Alice Backer has a good overview of blogger reactions to the election results on Global Voices – Senegalese bloggers overwhelmingly opposed Wade, and some speculate that his strong first-round showing must point to election rigging. Others bemoan the divisions and weakness in the opposition.
There weren’t any Senegalese bloggers (that I know about) writing prior to Wade’s election in 2000… but there were hundreds of hip hop crews, many of whom were involved in Wade’s election. Wade had served as the head of the Senegalese opposition when Abdou Diouf ruled the nation and had served time in Besançon prison for his political actions. He was a rallying figure for disillusioned youth, and much of the hip hop music produced around the time of the 2000 elections supported political change in general and Wade specifically.
(For a great overview of some of these tracks, check out African Underground Vol. 1: Hip-Hop Senegal, which includes tracks like “44“, a reference to 1944, when French soldiers shot Senegalese soldiers who demanded compensation as German prisoners of war.)

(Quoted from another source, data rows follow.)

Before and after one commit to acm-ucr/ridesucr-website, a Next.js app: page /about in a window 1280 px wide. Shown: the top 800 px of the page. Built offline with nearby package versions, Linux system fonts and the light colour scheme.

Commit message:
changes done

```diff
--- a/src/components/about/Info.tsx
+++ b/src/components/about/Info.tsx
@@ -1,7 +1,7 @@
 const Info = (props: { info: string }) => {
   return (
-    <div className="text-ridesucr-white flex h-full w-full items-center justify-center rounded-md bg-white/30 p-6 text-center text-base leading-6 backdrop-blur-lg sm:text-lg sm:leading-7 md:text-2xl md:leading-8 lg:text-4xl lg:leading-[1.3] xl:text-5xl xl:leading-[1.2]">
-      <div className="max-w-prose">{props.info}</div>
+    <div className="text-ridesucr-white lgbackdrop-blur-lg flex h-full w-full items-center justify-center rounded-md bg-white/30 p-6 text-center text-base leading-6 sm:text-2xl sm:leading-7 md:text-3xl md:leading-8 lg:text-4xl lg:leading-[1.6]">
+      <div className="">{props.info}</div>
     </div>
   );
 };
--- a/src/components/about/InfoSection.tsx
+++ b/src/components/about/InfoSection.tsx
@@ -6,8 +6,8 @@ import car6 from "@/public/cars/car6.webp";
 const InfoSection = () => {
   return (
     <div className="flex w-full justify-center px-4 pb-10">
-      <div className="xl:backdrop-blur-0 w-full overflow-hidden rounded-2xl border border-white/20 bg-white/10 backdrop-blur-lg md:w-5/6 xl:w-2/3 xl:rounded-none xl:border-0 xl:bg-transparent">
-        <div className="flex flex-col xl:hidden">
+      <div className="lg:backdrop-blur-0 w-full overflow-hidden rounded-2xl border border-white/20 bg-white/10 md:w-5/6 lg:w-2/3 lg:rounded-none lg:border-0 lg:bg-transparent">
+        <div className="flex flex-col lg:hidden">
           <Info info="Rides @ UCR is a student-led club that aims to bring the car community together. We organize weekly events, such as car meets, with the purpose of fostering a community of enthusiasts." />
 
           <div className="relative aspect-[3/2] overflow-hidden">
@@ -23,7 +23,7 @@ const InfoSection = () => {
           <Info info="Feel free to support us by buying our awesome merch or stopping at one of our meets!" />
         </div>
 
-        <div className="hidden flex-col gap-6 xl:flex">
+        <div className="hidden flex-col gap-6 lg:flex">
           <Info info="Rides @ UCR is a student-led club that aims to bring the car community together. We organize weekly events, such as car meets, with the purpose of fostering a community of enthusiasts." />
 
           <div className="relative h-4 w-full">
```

Seven years later, rappers and bloggers are both skeptical of what Wade has produced during his years in office. They’re also concerned that Wade has treated opposition leader Idrissa Seck much as he was treated, imprisoning him for seven months, perhaps to prevent him from standing in the elections. Nomadic Wax, the label that produced the African Underground collection, is now producing a documentary about the 2007 elections and the role of youth culture and hiphop called “Democracy in Dakar”. Three “episodes” from the film are available online now, and they’re amazing – reporters, activists and MCs talk and rhyme about their hopes and frustrations with Wade, poverty and politics in general. As a BBC reporter mentions in the second episode, the MCs function as “musical journalists” – clearly we need to find a way to cover hiphop as well as blogging if we’re going to be serious about covering citizen media on Global Voices.